[[ Dataset records open ]]

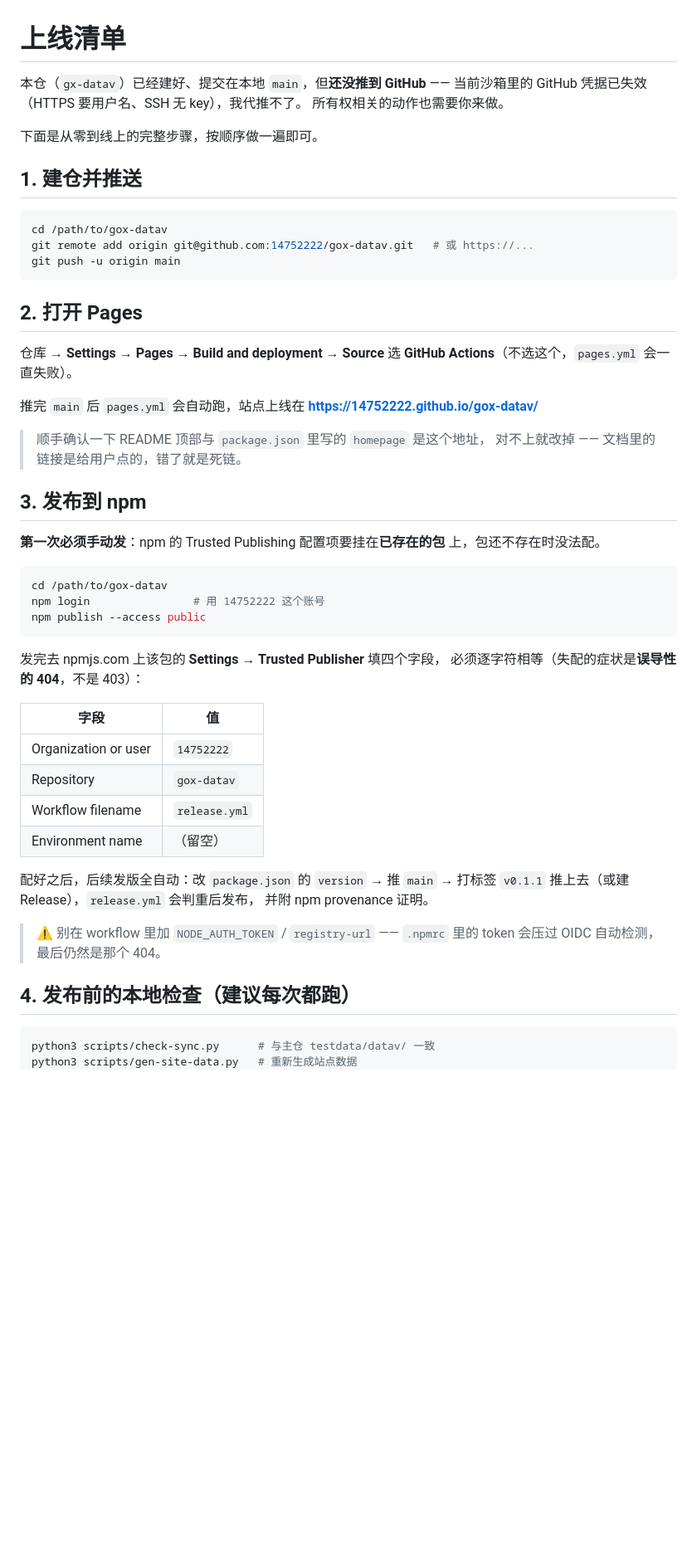
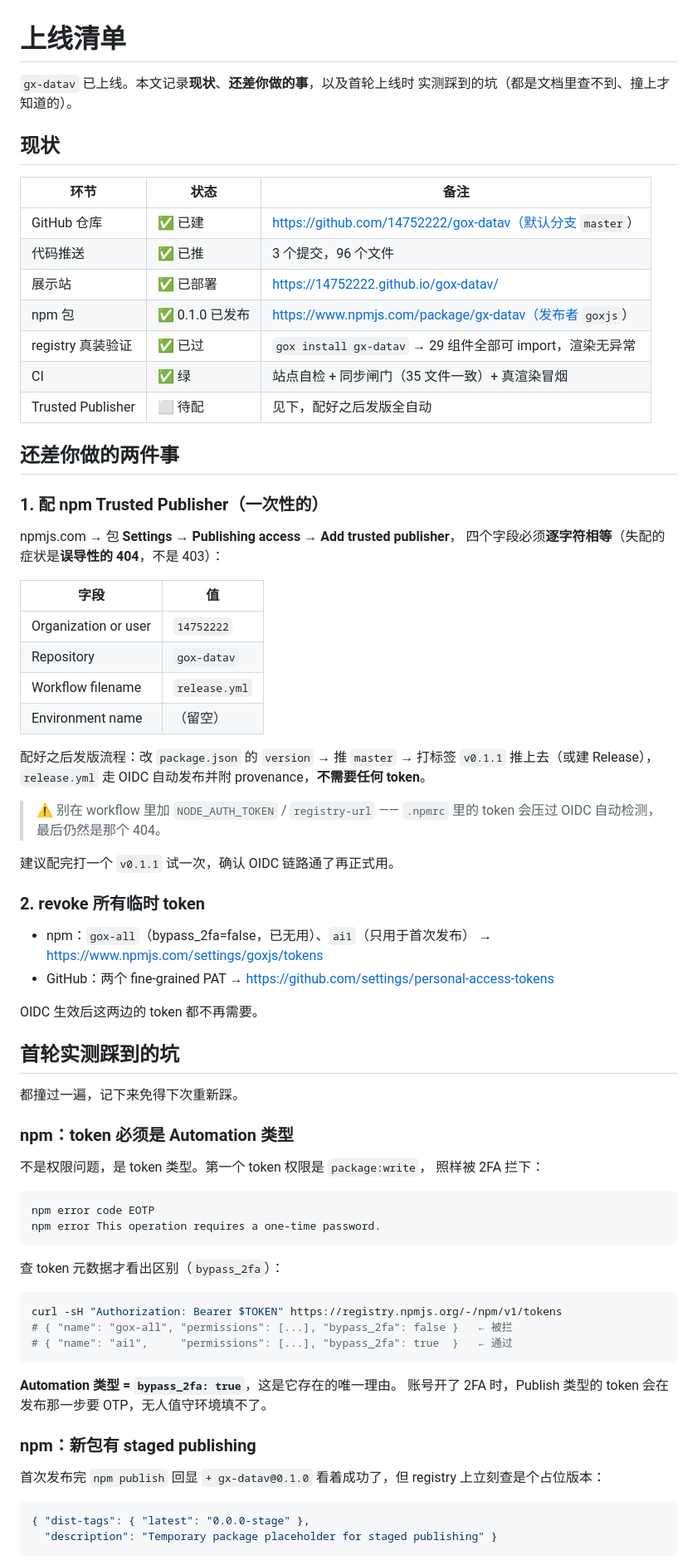
Before and after one commit to 14752222/gox-datav, a Markdown page: RELEASING.md, the part around one of its changes. Shown at 83% size. GitHub-like rendering; blank space fills up the shorter version.

````diff
--- a/RELEASING.md
+++ b/RELEASING.md
@@ -1,43 +1,26 @@
 # 上线清单
 
-本仓（`gx-datav`）已经建好、提交在本地 `main`，但**还没推到 GitHub** ——
-当前沙箱里的 GitHub 凭据已失效（HTTPS 要用户名、SSH 无 key），我代推不了。
-所有权相关的动作也需要你来做。
+`gx-datav` 已上线。本文记录**现状**、**还差你做的事**，以及首轮上线时
+实测踩到的坑（都是文档里查不到、撞上才知道的）。
 
-下面是从零到线上的完整步骤，按顺序做一遍即可。
+## 现状
 
-## 1. 建仓并推送
+| 环节 | 状态 | 备注 |
+|---|---|---|
+| GitHub 仓库 | ✅ 已建 | https://github.com/14752222/gox-datav（默认分支 `master`） |
+| 代码推送 | ✅ 已推 | 3 个提交，96 个文件 |
+| 展示站 | ✅ 已部署 | https://14752222.github.io/gox-datav/ |
+| npm 包 | ✅ 0.1.0 已发布 | https://www.npmjs.com/package/gx-datav（发布者 `goxjs`） |
+| registry 真装验证 | ✅ 已过 | `gox install gx-datav` → 29 组件全部可 import，渲染无异常 |
+| CI | ✅ 绿 | 站点自检 + 同步闸门（35 文件一致）+ 真渲染冒烟 |
+| Trusted Publisher | ⬜ 待配 | 见下，配好之后发版全自动 |
 
-```bash
-cd /path/to/gox-datav
-git remote add origin git@github.com:14752222/gox-datav.git   # 或 https://...
-git push -u origin main
-```
+## 还差你做的两件事
 
-## 2. 打开 Pages
+### 1. 配 npm Trusted Publisher（一次性的）
 
-仓库 → **Settings → Pages → Build and deployment → Source** 选
-**GitHub Actions**（不选这个，`pages.yml` 会一直失败）。
-
-推完 `main` 后 `pages.yml` 会自动跑，站点上线在
-**https://14752222.github.io/gox-datav/**
-
-> 顺手确认一下 README 顶部与 `package.json` 里写的 `homepage` 是这个地址，
-> 对不上就改掉 —— 文档里的链接是给用户点的，错了就是死链。
-
-## 3. 发布到 npm
-
-**第一次必须手动发**：npm 的 Trusted Publishing 配置项要挂在**已存在的包**
-上，包还不存在时没法配。
-
-```bash
-cd /path/to/gox-datav
-npm login                # 用 14752222 这个账号
-npm publish --access public
-```
-
-发完去 npmjs.com 上该包的 **Settings → Trusted Publisher** 填四个字段，
-必须逐字符相等（失配的症状是**误导性的 404**，不是 403）：
+npmjs.com → 包 **Settings → Publishing access → Add trusted publisher**，
+四个字段必须**逐字符相等**（失配的症状是**误导性的 404**，不是 403）：
 
 | 字段 | 值 |
 |---|---|
@@ -46,14 +29,55 @@ npm publish --access public
 | Workflow filename | `release.yml` |
 | Environment name | （留空） |
 
-配好之后，后续发版全自动：改 `package.json` 的 `version` → 推 `main` →
-打标签 `v0.1.1` 推上去（或建 Release），`release.yml` 会判重后发布，
-并附 npm provenance 证明。
+配好之后发版流程：改 `package.json` 的 `version` → 推 `master` → 打标签
+`v0.1.1` 推上去（或建 Release），`release.yml` 走 OIDC 自动发布并附
+provenance，**不需要任何 token**。
 
 > ⚠️ 别在 workflow 里加 `NODE_AUTH_TOKEN` / `registry-url` ——
 > `.npmrc` 里的 token 会压过 OIDC 自动检测，最后仍然是那个 404。
 
-## 4. 发布前的本地检查（建议每次都跑）
+建议配完打一个 `v0.1.1` 试一次，确认 OIDC 链路通了再正式用。
+
+### 2. revoke 所有临时 token
+
+- npm：`gox-all`（bypass_2fa=false，已无用）、`ai1`（只用于首次发布）
+  → https://www.npmjs.com/settings/goxjs/tokens
+- GitHub：两个 fine-grained PAT → https://github.com/settings/personal-access-tokens
+
+OIDC 生效后这两边的 token 都不再需要。
+
+## 首轮实测踩到的坑
+
+都撞过一遍，记下来免得下次重新踩。
+
+### npm：token 必须是 Automation 类型
+
+不是权限问题，是 token 类型。第一个 token 权限是 `package:write`，
+照样被 2FA 拦下：
+
+```
+npm error code EOTP
+npm error This operation requires a one-time password.
+```
+
+查 token 元数据才看出区别（`bypass_2fa`）：
 
 ```bash
-python3 scripts/check-sync.py      # 与主仓 testdata/datav/ 一致
+curl -sH "Authorization: Bearer $TOKEN" https://registry.npmjs.org/-/npm/v1/tokens
+# { "name": "gox-all", "permissions": [...], "bypass_2fa": false }   ← 被拦
+# { "name": "ai1",     "permissions": [...], "bypass_2fa": true  }   ← 通过
+```
+
+**Automation 类型 = `bypass_2fa: true`**，这是它存在的唯一理由。
+账号开了 2FA 时，Publish 类型的 token 会在发布那一步要 OTP，无人值守环境填不了。
+
+### npm：新包有 staged publishing
+
+首次发布完 `npm publish` 回显 `+ gx-datav@0.1.0` 看着成功了，但 registry
+上立刻查是个占位版本：
+
+```json
+{ "dist-tags": { "latest": "0.0.0-stage" },
+  "description": "Temporary package placeholder for staged publishing" }
+```
+
````
Also changed, not shown: other parts of RELEASING.md (+51 -21 lines).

[[ Dataset records closed ]]

• How to complete this task:
Each line of the listing that holds the string "error" counts once; state how many there are, with nothing added.

• Reply to the exercise:
2